In the entries below, how many lines hold the string "size"? Give only the number.

The input: Begin

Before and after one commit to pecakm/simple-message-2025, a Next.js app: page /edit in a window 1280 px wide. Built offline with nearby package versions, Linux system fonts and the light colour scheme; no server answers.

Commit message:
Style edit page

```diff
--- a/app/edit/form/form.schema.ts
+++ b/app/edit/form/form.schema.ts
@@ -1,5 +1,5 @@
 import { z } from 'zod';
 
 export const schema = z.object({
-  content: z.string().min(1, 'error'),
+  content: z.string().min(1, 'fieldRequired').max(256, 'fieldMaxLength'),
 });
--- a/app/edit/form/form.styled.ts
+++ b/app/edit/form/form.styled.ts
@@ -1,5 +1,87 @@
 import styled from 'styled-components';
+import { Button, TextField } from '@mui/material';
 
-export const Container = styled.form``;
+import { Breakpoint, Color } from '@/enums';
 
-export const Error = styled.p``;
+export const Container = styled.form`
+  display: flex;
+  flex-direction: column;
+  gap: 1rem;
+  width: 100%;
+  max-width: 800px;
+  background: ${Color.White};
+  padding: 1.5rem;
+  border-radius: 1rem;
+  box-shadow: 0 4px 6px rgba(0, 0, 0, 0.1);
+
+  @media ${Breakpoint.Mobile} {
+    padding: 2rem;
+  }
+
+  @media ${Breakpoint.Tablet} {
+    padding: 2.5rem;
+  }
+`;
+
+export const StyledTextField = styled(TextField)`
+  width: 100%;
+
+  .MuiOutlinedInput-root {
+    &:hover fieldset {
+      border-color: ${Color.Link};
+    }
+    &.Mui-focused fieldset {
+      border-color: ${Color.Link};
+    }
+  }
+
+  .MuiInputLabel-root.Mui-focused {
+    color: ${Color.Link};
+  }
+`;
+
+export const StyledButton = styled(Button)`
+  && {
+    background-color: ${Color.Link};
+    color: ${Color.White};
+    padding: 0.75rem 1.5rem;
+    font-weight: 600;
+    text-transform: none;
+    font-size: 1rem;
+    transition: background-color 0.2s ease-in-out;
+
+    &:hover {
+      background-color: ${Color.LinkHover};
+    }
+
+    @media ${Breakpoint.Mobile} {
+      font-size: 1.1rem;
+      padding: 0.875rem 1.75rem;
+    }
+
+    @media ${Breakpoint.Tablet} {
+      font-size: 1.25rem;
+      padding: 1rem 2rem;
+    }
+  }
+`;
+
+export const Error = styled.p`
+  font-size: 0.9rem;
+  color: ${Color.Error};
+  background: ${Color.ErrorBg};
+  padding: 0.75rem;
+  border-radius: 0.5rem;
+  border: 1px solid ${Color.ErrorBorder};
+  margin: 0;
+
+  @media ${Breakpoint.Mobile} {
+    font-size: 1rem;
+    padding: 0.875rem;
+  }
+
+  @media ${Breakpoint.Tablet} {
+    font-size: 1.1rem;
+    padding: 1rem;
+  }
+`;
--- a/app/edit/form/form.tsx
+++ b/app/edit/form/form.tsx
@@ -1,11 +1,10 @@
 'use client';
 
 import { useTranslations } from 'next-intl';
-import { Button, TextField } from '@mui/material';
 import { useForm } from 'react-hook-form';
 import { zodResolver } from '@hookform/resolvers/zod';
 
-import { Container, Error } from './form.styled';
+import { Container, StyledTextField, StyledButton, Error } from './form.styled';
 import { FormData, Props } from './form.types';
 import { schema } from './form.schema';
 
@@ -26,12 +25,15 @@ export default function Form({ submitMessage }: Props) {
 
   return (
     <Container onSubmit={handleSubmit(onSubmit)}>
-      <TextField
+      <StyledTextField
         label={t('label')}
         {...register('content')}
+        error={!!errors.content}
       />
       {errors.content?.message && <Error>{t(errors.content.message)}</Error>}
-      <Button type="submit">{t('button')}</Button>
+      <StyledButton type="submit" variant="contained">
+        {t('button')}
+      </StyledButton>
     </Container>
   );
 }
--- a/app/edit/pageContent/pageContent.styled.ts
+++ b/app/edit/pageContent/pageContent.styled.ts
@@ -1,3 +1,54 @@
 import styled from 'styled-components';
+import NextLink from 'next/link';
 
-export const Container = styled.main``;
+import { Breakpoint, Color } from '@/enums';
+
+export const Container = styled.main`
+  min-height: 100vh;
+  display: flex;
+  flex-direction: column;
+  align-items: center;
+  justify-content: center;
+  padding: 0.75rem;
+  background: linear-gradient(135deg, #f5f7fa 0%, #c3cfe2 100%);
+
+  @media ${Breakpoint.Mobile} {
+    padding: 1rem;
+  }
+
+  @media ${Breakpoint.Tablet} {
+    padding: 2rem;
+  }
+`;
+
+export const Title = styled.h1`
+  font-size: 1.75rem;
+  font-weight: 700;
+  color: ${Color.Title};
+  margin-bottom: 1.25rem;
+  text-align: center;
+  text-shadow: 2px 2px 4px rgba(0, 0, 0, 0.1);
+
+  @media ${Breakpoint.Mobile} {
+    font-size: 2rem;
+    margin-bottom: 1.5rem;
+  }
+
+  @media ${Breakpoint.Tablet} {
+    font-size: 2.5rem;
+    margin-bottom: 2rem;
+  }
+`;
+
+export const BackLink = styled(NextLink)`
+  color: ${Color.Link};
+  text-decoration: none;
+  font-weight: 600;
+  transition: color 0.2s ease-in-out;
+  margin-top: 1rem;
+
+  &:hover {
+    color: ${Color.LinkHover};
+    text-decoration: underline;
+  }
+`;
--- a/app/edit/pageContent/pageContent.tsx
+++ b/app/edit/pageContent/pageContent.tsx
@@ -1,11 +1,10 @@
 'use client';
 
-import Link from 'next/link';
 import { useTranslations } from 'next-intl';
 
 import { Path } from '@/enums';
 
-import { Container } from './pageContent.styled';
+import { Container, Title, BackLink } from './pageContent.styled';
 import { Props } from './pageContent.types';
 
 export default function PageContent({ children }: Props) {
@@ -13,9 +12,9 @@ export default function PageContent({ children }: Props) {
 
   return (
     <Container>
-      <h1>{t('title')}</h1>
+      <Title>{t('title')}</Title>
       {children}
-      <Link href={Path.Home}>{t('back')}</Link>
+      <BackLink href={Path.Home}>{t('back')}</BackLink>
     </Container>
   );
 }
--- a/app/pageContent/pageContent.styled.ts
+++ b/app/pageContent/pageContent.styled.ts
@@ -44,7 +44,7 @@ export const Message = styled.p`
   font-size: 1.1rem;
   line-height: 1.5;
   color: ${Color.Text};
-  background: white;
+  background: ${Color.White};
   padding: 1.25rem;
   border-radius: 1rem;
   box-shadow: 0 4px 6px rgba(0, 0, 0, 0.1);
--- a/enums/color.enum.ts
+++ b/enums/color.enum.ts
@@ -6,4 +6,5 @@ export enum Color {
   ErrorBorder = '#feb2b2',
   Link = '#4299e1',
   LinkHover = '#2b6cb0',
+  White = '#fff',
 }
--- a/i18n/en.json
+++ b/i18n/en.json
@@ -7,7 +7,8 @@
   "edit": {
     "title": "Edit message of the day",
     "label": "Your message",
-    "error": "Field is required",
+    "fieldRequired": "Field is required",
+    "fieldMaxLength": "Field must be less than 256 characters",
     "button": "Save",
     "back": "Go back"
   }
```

The input: End

**Solution to the exercise**. 10